A response to Adam's recent post. In general I find myself in agreement with most of Adam`s conclusions and ideas.
My major quibble is his reasons for "voter apathy" (a term he finds inaccurate and misleading) as voters who are "angry, depressed, disappointed, revolted" in short, they are alienated.
I agree that "voter alienation" is a better term than "voter apathy". Many of the alienated are truly disenfranchised for all sorts of negative emotional reasons. But I wonder how many of alienated truly are actively disgusted with federal politics.
The "apathetic voter" is a subset of the "alienated voter". I know many apathetic voters. They aren't angry or disgusted or have any feelings for or against the government. They just don't care. They don't care about any world events or anything beyond what is immediate to their world. They do not consume any of the news or pundit media dedicated to political or non-political world events.
Many of these people are friends and colleagues of mine. As a rule, most of the people I know are in this category. Which makes conservations difficult at times. I have a hard time just talking about pop culture, sports, video games. (Like any parent, I can drone on about my kids for hours though.) When political topics do come up, they're mis-interpretations of the 5 second sound bite between radio shows. This is why I blog, to find people to discuss this crap with. It is my belief based on observation, that the online world of bloggers and other online participants is very small minority of the population. When I come up for air from the online political world, I am often disoriented by the completely different interests of the people I am surrounded by.
This dissonance has left me appalled at the general level of ignorance by Canadians about the levels of government that affect them. Finding an informed Canadian to converse with is harder than finding a competent contractor. Or an honest lawyer... Pick your own metaphor.
Most of us can live a very comfortable life without ever getting involved in the "issues". We all bitch about taxes or regulations, but for the most part they do not impinge on our ability to live our lives as we choose. It may be a perverse thing, but genuine voter apathy can also be voter contentment. My life is working well enough, I see no immediate threats, so whomever is in government isn't affecting me that directly. I get that concept. My life has only been significantly impacted once by government action. And even that was indirect. But it was the infamous "Rae days". My father's income was majorly impacted by that decision, I remember quite well the extra financial stress my parents went through during that period.
As much as I dislike Harper, he hasn't done anything to negatively affect me or my family. Most Canadians probably can say the same thing (and also of previous governments too). Unless and until a government causes one to lose a job or a house or something else of significant value, they do not see a risk to non-participation.
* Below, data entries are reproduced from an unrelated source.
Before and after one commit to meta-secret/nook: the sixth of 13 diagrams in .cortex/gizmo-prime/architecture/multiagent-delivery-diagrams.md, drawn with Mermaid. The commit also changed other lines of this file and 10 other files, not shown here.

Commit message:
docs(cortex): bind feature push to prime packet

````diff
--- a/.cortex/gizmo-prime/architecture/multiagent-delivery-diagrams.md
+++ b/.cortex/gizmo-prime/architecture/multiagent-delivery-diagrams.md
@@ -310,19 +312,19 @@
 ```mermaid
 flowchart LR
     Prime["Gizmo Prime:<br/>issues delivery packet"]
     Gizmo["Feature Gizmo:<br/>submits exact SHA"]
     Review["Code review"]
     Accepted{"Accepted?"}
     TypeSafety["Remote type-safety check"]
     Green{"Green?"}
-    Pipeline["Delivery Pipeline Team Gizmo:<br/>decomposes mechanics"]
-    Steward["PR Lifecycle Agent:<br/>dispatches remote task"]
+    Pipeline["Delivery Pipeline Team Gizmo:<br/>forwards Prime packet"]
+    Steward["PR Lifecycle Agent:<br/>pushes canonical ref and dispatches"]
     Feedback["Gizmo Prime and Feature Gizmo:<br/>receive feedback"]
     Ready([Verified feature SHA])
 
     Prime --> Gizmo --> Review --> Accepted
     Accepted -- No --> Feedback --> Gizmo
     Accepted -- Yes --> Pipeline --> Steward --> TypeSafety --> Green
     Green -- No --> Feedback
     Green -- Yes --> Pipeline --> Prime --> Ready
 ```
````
Life is a complicated exercise. It gets more so every year. The activities that demand our time and attention are overwhelming. I don't think any adult is ever free of items that could use more attention or involvement. Granting more attention to one area (political involvement) means less of something else (family time, recreation, heck even sleep which is what I should be doing right now.)
As long as we can manage what we can see, we trust the rest will work itself out. And if that means ignoring politics, well its worked for a lot of us so far.